A grieving mother whose daughter died after catching an infection on a children’s cancer ward on the Queen Elizabeth University Hospital campus in Glasgow has called for bosses to be removed amid a criminal investigation into corporate manslaughter.

Kimberly Darroch, the mother of Milly Main says she believes the investigation will help bring justice for her daughter. The 10-year-old died in 2017 after contracting an infection that was linked to the water at the Royal Hospital for Children.

NHS Greater Glasgow and Clyde (NHSGGC) was named as a suspect in the criminal investigation into the deaths of a number of patients at the QEUH.

In its update to affected families, the health board said there was no indication a "final view" had been formed by prosecutors.

In a press conference on Monday, Milly's mother Kimberly Darroch said she had been unable to "celebrate" her daughter's life due to the ongoing trauma surrounding her death.

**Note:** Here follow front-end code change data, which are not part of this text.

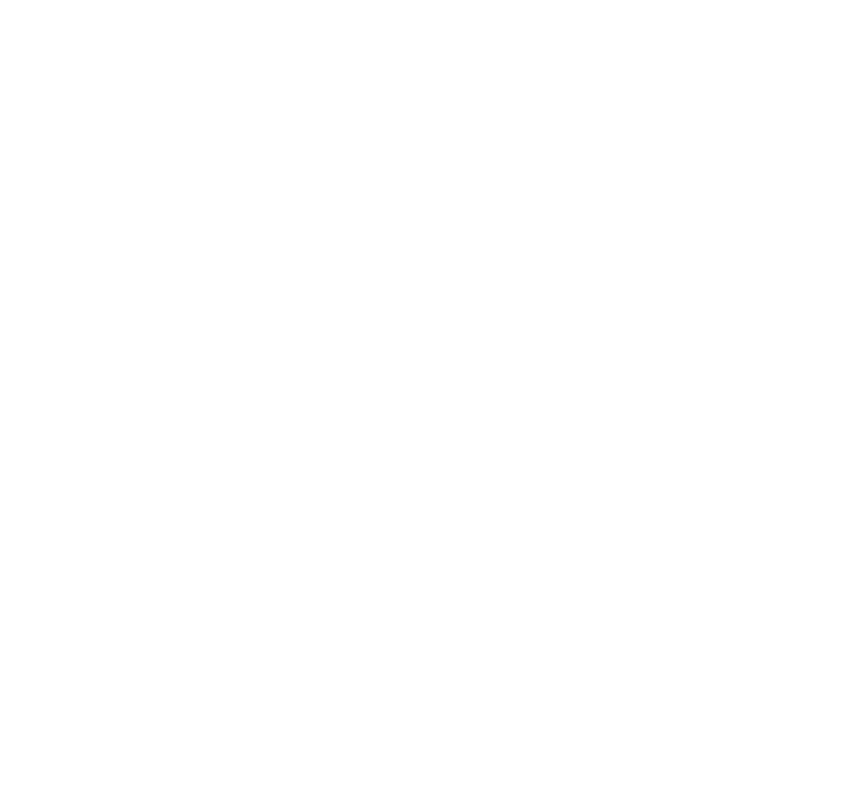
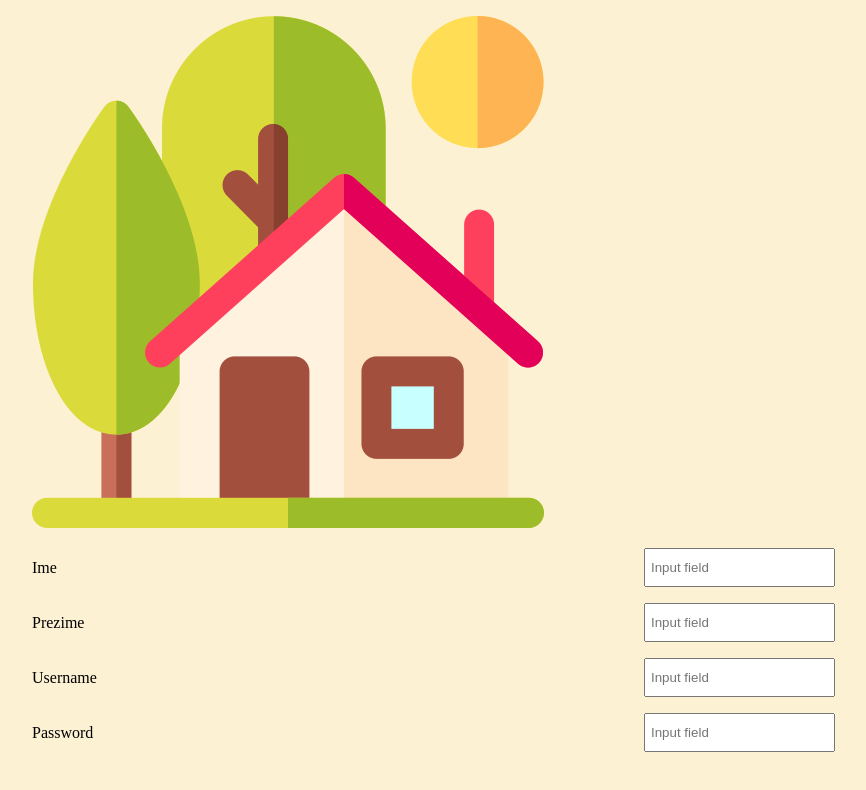
Before and after one commit to zlendo1/wt-real-estate-web-app, a plain HTML site: page html/profil.html in a window 1280 px wide. Shown: the whole page, without its empty margins (24-890 px from the left). Drawn offline with Linux system fonts and the light colour scheme.

Commit message:
implemented profil page

```diff
--- a/css/profil.css
+++ b/css/profil.css
@@ -0,0 +1,18 @@
+body {
+    margin: 16px;
+}
+
+ul {
+    list-style: none;
+    display: grid;
+    grid-gap: 16px;
+    grid-template-columns: repeat(2, 1fr);
+}
+
+input {
+    padding: 10px 5px;
+}
+
+li {
+    align-self: center;
+}
--- a/html/profil.html
+++ b/html/profil.html
@@ -2,9 +2,22 @@
 <html lang="en">
 <head>
     <meta charset="UTF-8">
-    <title>Title</title>
+    <title>Profil</title>
+    <link rel="stylesheet" href="../css/app_common.css">
+    <link rel="stylesheet" href="../css/profil.css">
 </head>
 <body>
-
+    <ul>
+        <li><img src="../res/house.png" alt="profilna_slika"></li>
+        <li></li>
+        <li><label for="input_ime">Ime</label></li>
+        <li><input type="text" name="input_ime" id="input_ime" placeholder="Input field"></li>
+        <li><label for="input_prezime">Prezime</label></li>
+        <li><input type="text" name="input_" id="input_prezime" placeholder="Input field"></li>
+        <li><label for="input_username">Username</label></li>
+        <li><input type="text" name="input_" id="input_username" placeholder="Input field"></li>
+        <li><label for="input_password">Password</label></li>
+        <li><input type="text" name="input_" id="input_password" placeholder="Input field"></li>
+    </ul>
 </body>
 </html>
```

READ MORE: Mother of Milly Main in plea to MSPs ahead of crunch patient commissioner vote

Speaking alongside Scottish Labour leader Anas Sarwar regarding the investigation developments, Ms Darroch said: “When I found out obviously it was an emotional wave from shock, disbelief, joy, to a profound sadness.

“Because, at the heart of all this, Milly died, and she should still be here. We should be watching her grow up, enjoying life with her, but unfortunately, we're here today.

“But let's not ignore that this is a huge step in the right direction to get justice for Milly. I know there's still a lot of work to do, but we're on the right path. And I truly believe that we will get justice one day.”

“I think it is time the health board’s chief executive stood down, stood aside, and gave patients, families, staff, clinicians, someone they can trust to do the right thing by them – I think that’s very, very important.

“The health board I feel has been playing mind games – to put doubt into what we are doing. Sometimes they have succeeded but we are still here today, we’re still fighting.

The Herald: Kimberly Darroch, mother of Milly MainKimberly Darroch, mother of Milly Main (Image: Colin Mearns)

Mr Sarwar has been closely attached to this case for years and has raised it in parliament on multiple occasions.

The Scottish Labour leader emphasised the significance of the case, while also arguing that hospital bosses being allowed to stay in post during the time of the investigation was allowing “suspects to walk the crime scene.”

He said: “I believe it's the first ever corporate homicide investigation of a public body in Scottish history, so clearly unprecedented. And I think the thing to remember in all of this is at the heart of this is actually not institutions or establishments. It is families, people and children that lost their lives.

And the tragedy is this, to this day, and I've said this in parliament twice before, I'm not afraid to say it in public, out and about, too - To this day, the suspects are being allowed to walk the crime scene. In any criminal investigation, there would not be the free movement of suspects to be able to walk a crime scene and to influence, or try and influence, that investigation, or to influence that public inquiry.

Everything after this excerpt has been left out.